Tag Archives: proof-reading

New ways to read, new ways to write

I’ve written elsewhere on this blog about usability expert Mark Hurst and his Good Experience website. Today’s post is inspired by Mark’s January 13 piece about reading using a Kindle e-book reader.

While reading a lengthy thriller, Mark stumbled across the phrase “his heart in his mouth” (or “her heart…”) often enough to bug him. Using the Kindle’s search tool, he discovered the phrase occurred 17 times.

My interest in Mark’s “user experience” is as an author. Here’s the sting for me. As an author, I need to be hyper-vigilant when writing. I need to deliver positive usability – a book that doesn’t unintentionally bug readers.

With people finding new ways to read and analyse text, I need to find new ways to keep them engaged and entertained. I need to use word combinations that are fresh and fun.

And I need to proof read and re-write my manuscripts until I have terminated any passages that are dull or don’t work.

Mind you, that’s a whole lot easier with a 40,000 word manuscript than one ten times longer.

How to make judges smile

I started entering writing competitions when I was about 17. The encouragement I got from even the most obscure of commendations helped build my confidence, little by little. It was enough to keep me writing, even when I didn’t seem to be getting anywhere.

After the dust had settled from a competition, I always found it useful to hear what the judges were looking for and what they enjoyed. What gets published in an anthology and what misses out is always fascinating too. (Just don’t get sucked into buying a book on the hope that your work is in it. Unless you have confirmation you’re being published, wait and look at it in a library.)

Anyway, as mentioned previously, I have been judging a secondary school short story competition for several years now. I never meet the winners or their teachers so it is all very impersonal – but if I had the chance to chat with the entrants here are the tips I’d pass on:

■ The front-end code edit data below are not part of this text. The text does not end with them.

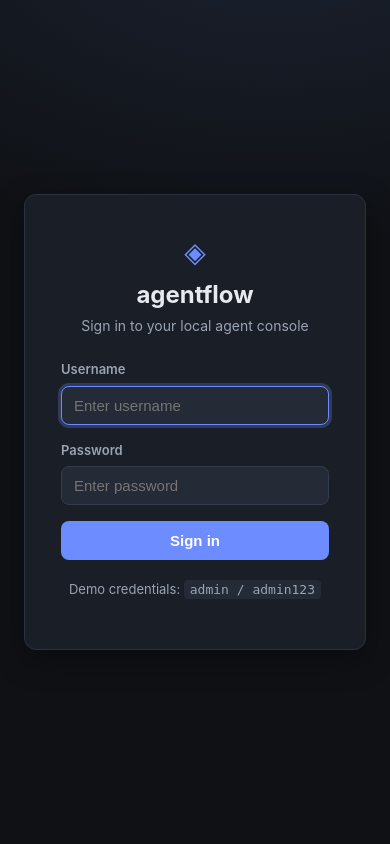
After one commit to rem029/test-ai-agent, a Python web app: template src/agentflow/web/templates/login.html in a window 390 px wide. The commit adds this page. Run offline with Jinja, Linux system fonts and the light colour scheme; the template is opened without the code that fills it, so the values that code supplies are empty.

Commit message:
Can you build a small landing page. With User Auth, accepts username and
Goal: Can you build a small landing page. With User Auth, accepts username and password. Dont need backend here. Static auth is fine

Plan:
1. Create a new component/view for the landing page (e.g., `LoginPage`) with a login form containing username and password inputs and a submit button.
2. Implement form submission handler that checks the entered credentials against hardcoded static values (e.g., `username === 'admin' && password === 'admin123'`).
3. On successful authentication, store a flag (e.g., `localStorage.setItem('isAuthenticated', 'true')`) and redirect the user to a protected home/dashboard page (using React Router or equivalent).
4. On failed authentication, display an appropriate error message on the form.
5. Add a logout button on the protected page that clears the authentication flag and redirects back to the landing page.
6. Implement a route guard (or conditional rendering) that checks the authentication flag and redirects unauthenticated users to the login page when accessing protected routes.
7. Style the landing page and form with appropriate CSS (responsive, clean, brand-consistent).
8. (Optional) Add client-side validation for empty fields and basic formatting.

Verify: PASS

Co-Authored-By: agentflow <noreply@agentflow.local>

```diff
--- /dev/null
+++ b/src/agentflow/web/static/auth.css
@@ -0,0 +1,255 @@
+:root {
+  --bg: #0f1115;
+  --surface: #1a1e27;
+  --surface-2: #242a36;
+  --text: #e6e9ef;
+  --muted: #9aa4b2;
+  --accent: #6c8cff;
+  --danger: #ff5d5d;
+  --radius: 12px;
+  --shadow: 0 10px 30px rgba(0, 0, 0, 0.35);
+}
+
+* {
+  box-sizing: border-box;
+}
+
+body {
+  margin: 0;
+  font-family: -apple-system, BlinkMacSystemFont, "Segoe UI", Roboto, Helvetica, Arial, sans-serif;
+  background: radial-gradient(1000px 600px at 70% -10%, #1b2230 0%, var(--bg) 55%);
+  color: var(--text);
+  min-height: 100vh;
+  line-height: 1.5;
+}
+
+a {
+  color: var(--accent);
+  text-decoration: none;
+}
+
+a:hover {
+  text-decoration: underline;
+}
+
+.auth-page {
+  display: flex;
+  align-items: center;
+  justify-content: center;
+  padding: 24px;
+}
+
+.auth-card {
+  width: 100%;
+  max-width: 380px;
+  background: var(--surface);
+  border: 1px solid #2a3242;
+  border-radius: var(--radius);
+  padding: 36px;
+  box-shadow: var(--shadow);
+}
+
+.brand {
+  text-align: center;
+  margin-bottom: 24px;
+}
+
+.brand-mark {
+  font-size: 28px;
+  color: var(--accent);
+  display: block;
+  margin-bottom: 4px;
+}
+
+.brand h1 {
+  margin: 4px 0 2px;
+  font-size: 24px;
+}
+
+.brand p {
+  margin: 0;
+  color: var(--muted);
+  font-size: 14px;
+}
+
+.field {
+  margin-bottom: 16px;
+}
+
+.field label {
+  display: block;
+  margin-bottom: 6px;
+  font-size: 13px;
+  font-weight: 600;
+  color: var(--muted);
+}
+
+.field input {
+  width: 100%;
+  padding: 10px 12px;
+  border-radius: 8px;
+  border: 1px solid #333c4d;
+  background: var(--surface-2);
+  color: var(--text);
+  font-size: 15px;
+  outline: none;
+}
+
+.field input:focus {
+  border-color: var(--accent);
+  box-shadow: 0 0 0 3px rgba(108, 140, 255, 0.25);
+}
+
+.btn-primary {
+  width: 100%;
+  padding: 11px 14px;
+  border: 0;
+  border-radius: 8px;
+  background: var(--accent);
+  color: #fff;
+  font-size: 15px;
+  font-weight: 600;
+  cursor: pointer;
+}
+
+.btn-primary:hover {
+  filter: brightness(1.05);
+}
+
+.alert {
+  padding: 10px 12px;
+  border-radius: 8px;
+  font-size: 14px;
+  margin-bottom: 16px;
+}
+
+.alert.error {
+  background: rgba(255, 93, 93, 0.12);
+  border: 1px solid rgba(255, 93, 93, 0.35);
+  color: #ffb4b4;
+}
+
+.hidden {
+  display: none;
+}
+
+.auth-hint {
+  text-align: center;
+  color: var(--muted);
+  font-size: 13px;
+  margin-top: 20px;
+}
+
+.auth-hint code {
+  background: var(--surface-2);
+  padding: 2px 6px;
+  border-radius: 4px;
+}
+
+.app-body {
+  padding-bottom: 40px;
+}
+
+.topbar {
+  border-bottom: 1px solid #242a36;
+  background: rgba(15, 17, 21, 0.8);
+  backdrop-filter: blur(6px);
+  position: sticky;
+  top: 0;
+  z-index: 10;
+}
+
+.topbar-inner {
+  max-width: 960px;
+  margin: 0 auto;
+  display: flex;
+  align-items: center;
+  justify-content: space-between;
+  padding: 14px 20px;
+}
+
+.topbar .brand {
+  font-weight: 700;
+  font-size: 16px;
+}
+
+.topbar nav {
+  display: flex;
+  gap: 16px;
+  align-items: center;
+}
+
+.topbar nav a {
+  color: var(--muted);
+  font-size: 14px;
+}
+
+.topbar nav a:hover {
+  color: var(--text);
+}
+
+.container {
+  max-width: 960px;
+  margin: 0 auto;
+  padding: 24px 20px;
+}
+
+.new-run {
+  display: flex;
+  gap: 8px;
+  margin: 16px 0 32px;
+}
+
+.new-run input {
+  flex: 1;
+  padding: 10px 12px;
+  border-radius: 8px;
+  border: 1px solid #333c4d;
+  background: var(--surface-2);
+  color: var(--text);
+  font-size: 15px;
+  outline: none;
+}
+
+.new-run .btn-primary {
+  width: auto;
+  flex: 0 0 auto;
+}
+
+.run-list {
+  list-style: none;
+  padding: 0;
+  margin: 0;
+  display: grid;
+  gap: 10px;
+}
+
+.run-item {
+  background: var(--surface);
+  border: 1px solid #242a36;
+  border-radius: var(--radius);
+  padding: 14px 16px;
+  display: flex;
+  align-items: center;
+  gap: 12px;
+  flex-wrap: wrap;
+}
+
+.run-item .run-link {
+  font-weight: 600;
+  color: var(--text);
+}
+
+.run-item .run-id,
+.run-item .run-status {
+  color: var(--muted);
+  font-size: 13px;
+}
+
+.run-item .run-status.running {
+  color: var(--accent);
+}
+
+.muted {
+  color: var(--muted);
+}
--- /dev/null
+++ b/src/agentflow/web/templates/login.html
@@ -0,0 +1,61 @@
+<!doctype html>
+<html lang="en">
+<head>
+  <meta charset="utf-8">
+  <meta name="viewport" content="width=device-width, initial-scale=1">
+  <title>Sign in · agentflow</title>
+  <link rel="stylesheet" href="/static/auth.css">
+</head>
+<body class="auth-page">
+  <main class="auth-card">
+    <div class="brand">
+      <span class="brand-mark">◈</span>
+      <h1>agentflow</h1>
+      <p>Sign in to your local agent console</p>
+    </div>
+
+    {% if error %}
+      <div class="alert error" role="alert">{{ error }}</div>
+    {% endif %}
+    <div class="alert error hidden" id="client-error" role="alert"></div>
+
+    <form method="post" action="/login" class="auth-form" id="login-form" novalidate>
+      <div class="field">
+        <label for="username">Username</label>
+        <input type="text" id="username" name="username" autocomplete="username" placeholder="Enter username" required autofocus>
+      </div>
+      <div class="field">
+        <label for="password">Password</label>
+        <input type="password" id="password" name="password" autocomplete="current-password" placeholder="Enter password" required>
+      </div>
+      <button type="submit" class="btn-primary">Sign in</button>
+    </form>
+
+    <p class="auth-hint">Demo credentials: <code>admin / admin123</code></p>
+  </main>
+
+  <script>
+    (function () {
+      const form = document.getElementById('login-form');
+      const clientError = document.getElementById('client-error');
+      const username = document.getElementById('username');
+      const password = document.getElementById('password');
+
+      form.addEventListener('submit', function (event) {
+        let message = '';
+        if (!username.value.trim()) {
+          message = 'Username is required.';
+        } else if (!password.value) {
+          message = 'Password is required.';
+        }
+
+        if (message) {
+          event.preventDefault();
+          clientError.textContent = message;
+          clientError.classList.remove('hidden');
+        }
+      });
+    })();
+  </script>
+</body>
+</html>
```
Also changed, not shown: NOTES.md (added, +1 -0 lines), src/agentflow/web/app.py (+62 -3 lines), src/agentflow/web/templates/dashboard.html (+48 -63 lines).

1. Proof-read your work for spelling and grammar errors. Spell-check software doesn’t always work (e.g. someone had “delicate” when they meant “delegate”) and is set by default to US English rather than Australian. I’d rather read Aussie English than Bill Gates’ best guess.

2. Reading your work aloud is the best way to check how it will sound to other readers.

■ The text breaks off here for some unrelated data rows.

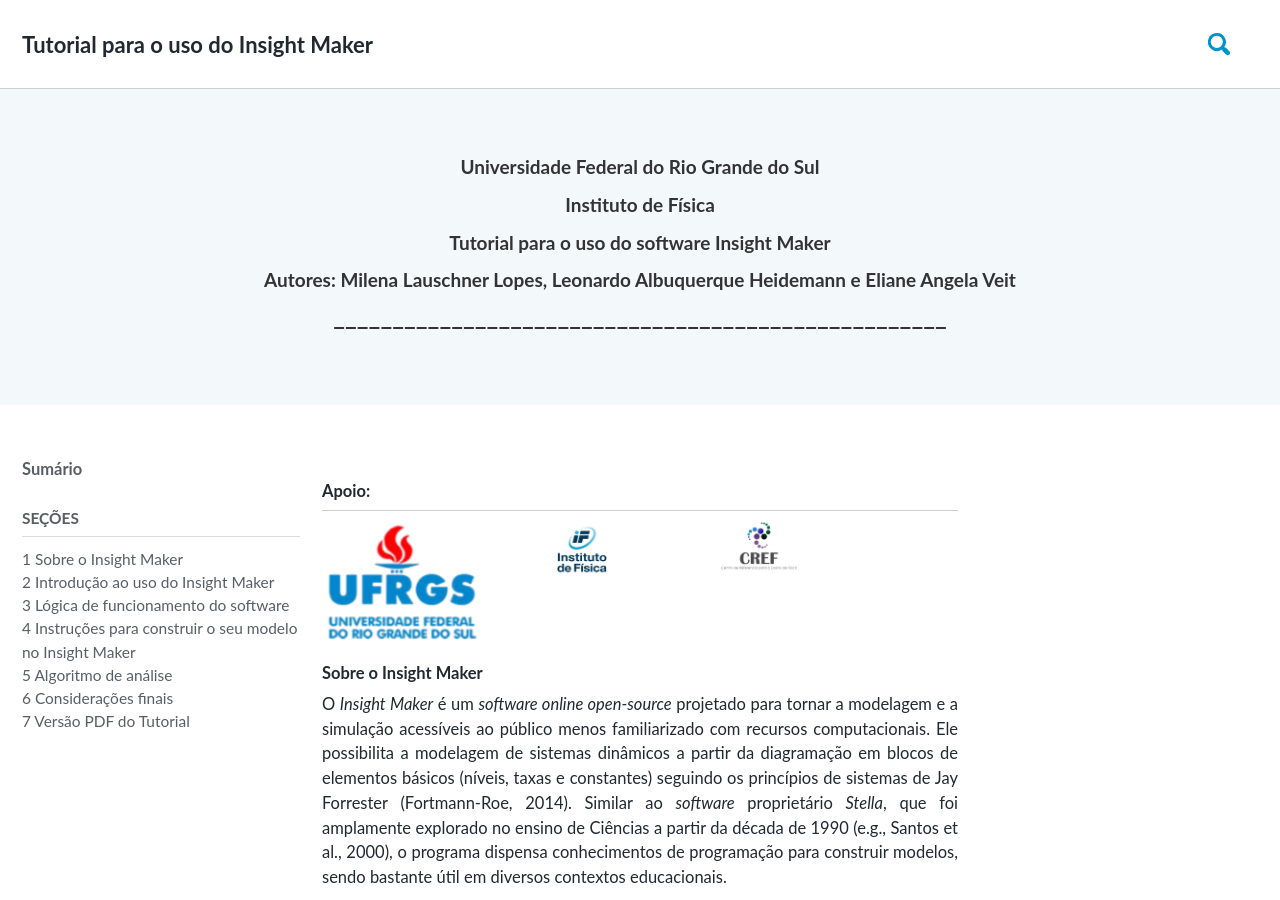
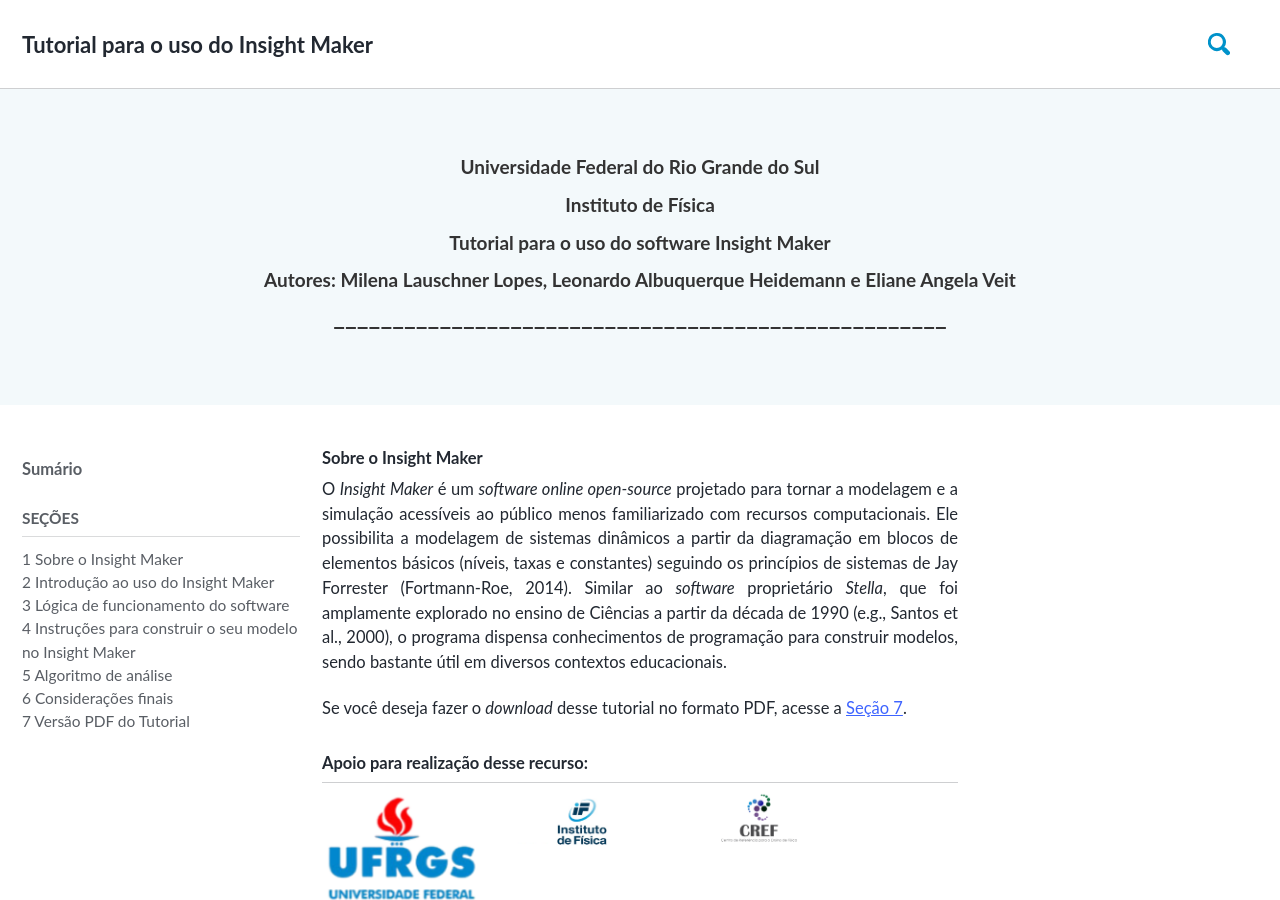
Before and after one commit to milenalauschner/MM, a Jekyll site: the page built from index.md, in a window 1280 px wide and 900 px high. Built offline with Jekyll 4.4.1, drawn with Linux system fonts in a browser that asks for light colours; cached includes are drawn as plain includes; nearby versions of some CDN libraries; some web fonts are replaced.

Commit message:
Update index.md

```diff
--- a/index.md
+++ b/index.md
@@ -12,10 +12,6 @@
   title: "Sumário"
   nav: blogroll
 ---
-## Apoio:
-
-![apoios]({{ site.url }}{{ site.baseurl
-}}/assets/images/logos.png)
 
 # Sobre o Insight Maker
 
@@ -23,6 +19,11 @@
 {: .text-justify}
 
 Se você deseja fazer o _download_ desse tutorial no formato PDF, acesse a <a href="https://milenalauschner.github.io/MM/assets/Tutorial_para_o_uso_do_software_Insight_Maker.pdf">Seção 7</a>.
+
+## Apoio para realização desse recurso:
+
+![apoios]({{ site.url }}{{ site.baseurl
+}}/assets/images/logos.png)
 
 ## Referências
 [1] Fortmann-Roe, S. (2014). Insight Maker: A general-purpose tool for web-based modeling
```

3. Strive for unique humour, situations or insights. Taking a character on a journey only to conclude with “it was all a dream” is … yawn … a tired idea. But perhaps the dream changed the character in some way … Perhaps the author has a new spin to put on this old idea.

4. Let your character grow or learn. When you put yourself in the character’s shoes, ask how the events of the story would have changed them.

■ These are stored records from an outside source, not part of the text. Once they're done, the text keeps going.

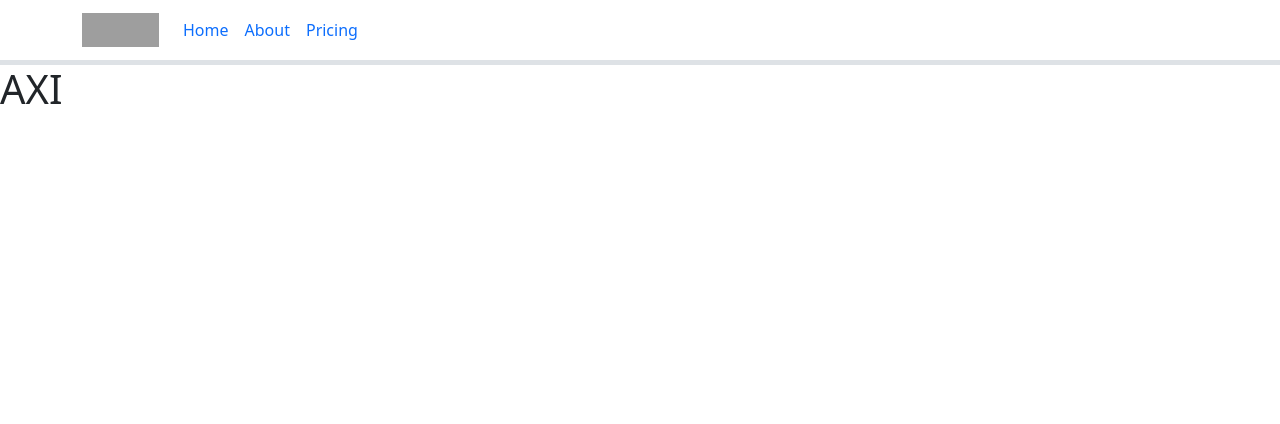
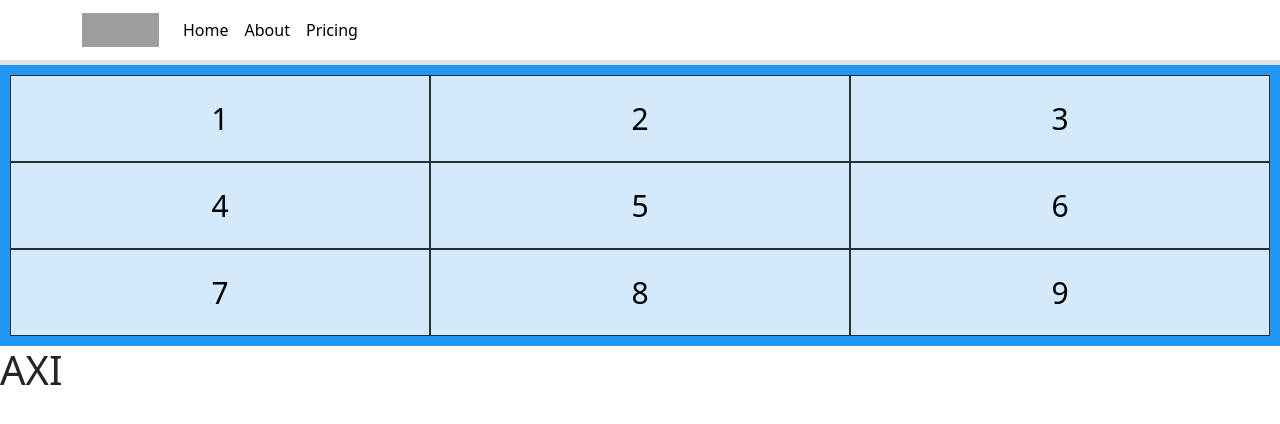
Before and after one commit to JaspervRiel/AxiProgram, a React (Create React App) app in the folder Frontend/axi/: page / in a window 1280 px wide. Shown: the top 424 px of the page. Built offline with nearby package versions, Linux system fonts and the light colour scheme; grey boxes are pictures that could not be loaded.

Commit message:
add grid to home

```diff
--- /dev/null
+++ b/Frontend/axi/src/Components/GridButton.css
@@ -0,0 +1,18 @@
+.grid-container {
+    display: grid;
+    grid-template-columns: auto auto auto;
+    background-color: #2196F3;
+    padding: 10px;
+}
+.grid-item {
+    background-color: rgba(255, 255, 255, 0.8);
+    border: 1px solid rgba(0, 0, 0, 0.8);
+    padding: 20px;
+    font-size: 30px;
+    text-align: center;
+}
+
+a{
+    color: black !important;
+    text-decoration: none !important;
+}
--- /dev/null
+++ b/Frontend/axi/src/Components/GridButton.js
@@ -0,0 +1,19 @@
+import './GridButton.css';
+
+function GridButton() {
+    return (
+        <div class="grid-container">
+            <a href="/About" class="grid-item">1</a>
+            <a href="/About" class="grid-item">2</a>
+            <a href="/About" class="grid-item">3</a>
+            <a href="/About" class="grid-item">4</a>
+            <a href="/About" class="grid-item">5</a>
+            <a href="/About" class="grid-item">6</a>
+            <a href="/About" class="grid-item">7</a>
+            <a href="/About" class="grid-item">8</a>
+            <a href="/About" class="grid-item">9</a>
+        </div>
+  );
+}
+
+export default GridButton;
--- a/Frontend/axi/src/Home.js
+++ b/Frontend/axi/src/Home.js
@@ -1,5 +1,6 @@
 import React, { useState } from "react";
 import Navbar from "./Components/Navbar";
+import GridButton from "./Components/GridButton";
 function Home(){
 
 
@@ -8,7 +9,9 @@ function Home(){
             <div>
                 <Navbar />
             </div>
-
+            <div>
+                <GridButton />
+            </div>
             <h1>AXI</h1>
         </div>
     );
```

5. Surprise me. Knock me off balance. (Read Roald Dahl short stories for some classic examples.)

6. Think about descriptive language and be innovative and fresh. “Ice cold”, for instance, is unnecessary; everyone knows that ice is cold. In what other ways could the cold be described? Cold as the footy clubroom showers? Cold as my sister’s glare? Cold as an empty bed. Create an image that works for you and then sell it to your reader.

Get all or even a few of these right and you’ll be a contender!

Oh, and fancy fonts and silly stationery just annoy judges. Stick to something that’s easy on the eye!

Pathways to publication

During author visits to schools one of the regular questions is “how long did it take you to write your book?” When speaking to adults, there’s inevitably someone with a manuscript in their top drawer who wants to know how to get published. Here are some tips that might be useful for the latter query.

1. Make sure your manuscript is unique or at least a fresh way of looking at an old idea. If you stand out from the crowd you’re a big chance. This means researching the genre you’re writing in and making sure you’re not trying to pitch an idea that has already been done to death.

2. Once your manuscript is complete, I recommend road testing. Show it to trustworthy and honest friends in your target audience. If you’re writing for children, for instance, show it to teachers or childcare workers and read it to kids in the applicable age group. If these expert test “readers” don’t offer feedback, ask them direct questions – what did they like, what didn’t they fully understand, how could you improve it, etc.

You might even be able to get some vox pop feedback to use in your pitch. (“This is my favourite and best book of the day.” – Rhys, 4 yrs old)

2. Reading your manuscript aloud is vital as you’ll hear any passages that don’t sound 100% right. If you’ve used rhyme there might be phrases that don’t scan correctly. If not, there still might be sentences that the tongue stumbles over. If it’s tough to read aloud, it won’t work for young kids or the adults reading to them (unless it’s a tongue twister book.)

3. Based on feedback, polish your manuscript until you are confident it is as good as you can make it.

4. Print it and proof read it (and your book proposal – see A Decent Proposal) until you can’t see the words any more and then get a friend to proof read it carefully for you. Spelling and grammar errors can severely dent your prospects.

5. Now you basically have three options:
– get an agent who will promote your book to publishers;
– submit direct to publishers; or
– self publish.

Agents charge 10-15% of your (generally meagre) earnings from a book project. If you submit to an agency they will probably read your manuscript quicker than a publisher. If they think they can sell it, they will offer to represent you and then pitch your manuscript to the most appropriate publishers. If all goes well, they’ll conduct an auction on your behalf.

Agents also haggle with publishers over contracts and represent your interests in any difference of opinion with a publisher. If you choose to go this way, research the various agencies (via www.awmonline.com.au). Select one that covers authors in your genre. Ring and ask if they have an agent that specialises in your type of book and write your approach letter to that individual.

Submitting to a publisher direct will be slower. Why? Because publishing companies get thousands of unsolicited manuscripts each year and employ sifters to sort through them all.

If you’re proposing a picture book, my understanding is that publishers prefer to receive proposals without illustrations so they can choose from their own stables of artists.

Before mailing your proposal, check out the publisher’s website, looking for any submission/style guidelines – or warnings that explicitly state they don’t want unsolicited manuscripts. Then ring their switchboard and ask who you should send your manuscript to.

Self-publishing is basically backing yourself and investing in your own book. You bear the costs up-front but get instant results – including control over the look and feel of your book. On the other hand, you will find it much harder to get publicity and on to shelves in bookstores, libraries, etc. That said, it can work very well for entrepreneurial authors.

Another possibility might be to get published overseas. I have heard of authors getting involved in online chat forums about their ideas and being plucked from obscurity to get a US agent and then publisher – but this would depend on the nature of your project. Be careful not to give too much away in case you get ripped off.

I’m still very new at this author business and have plenty to learn myself. That said, I hope there’s something of value here for any would-be writers out there.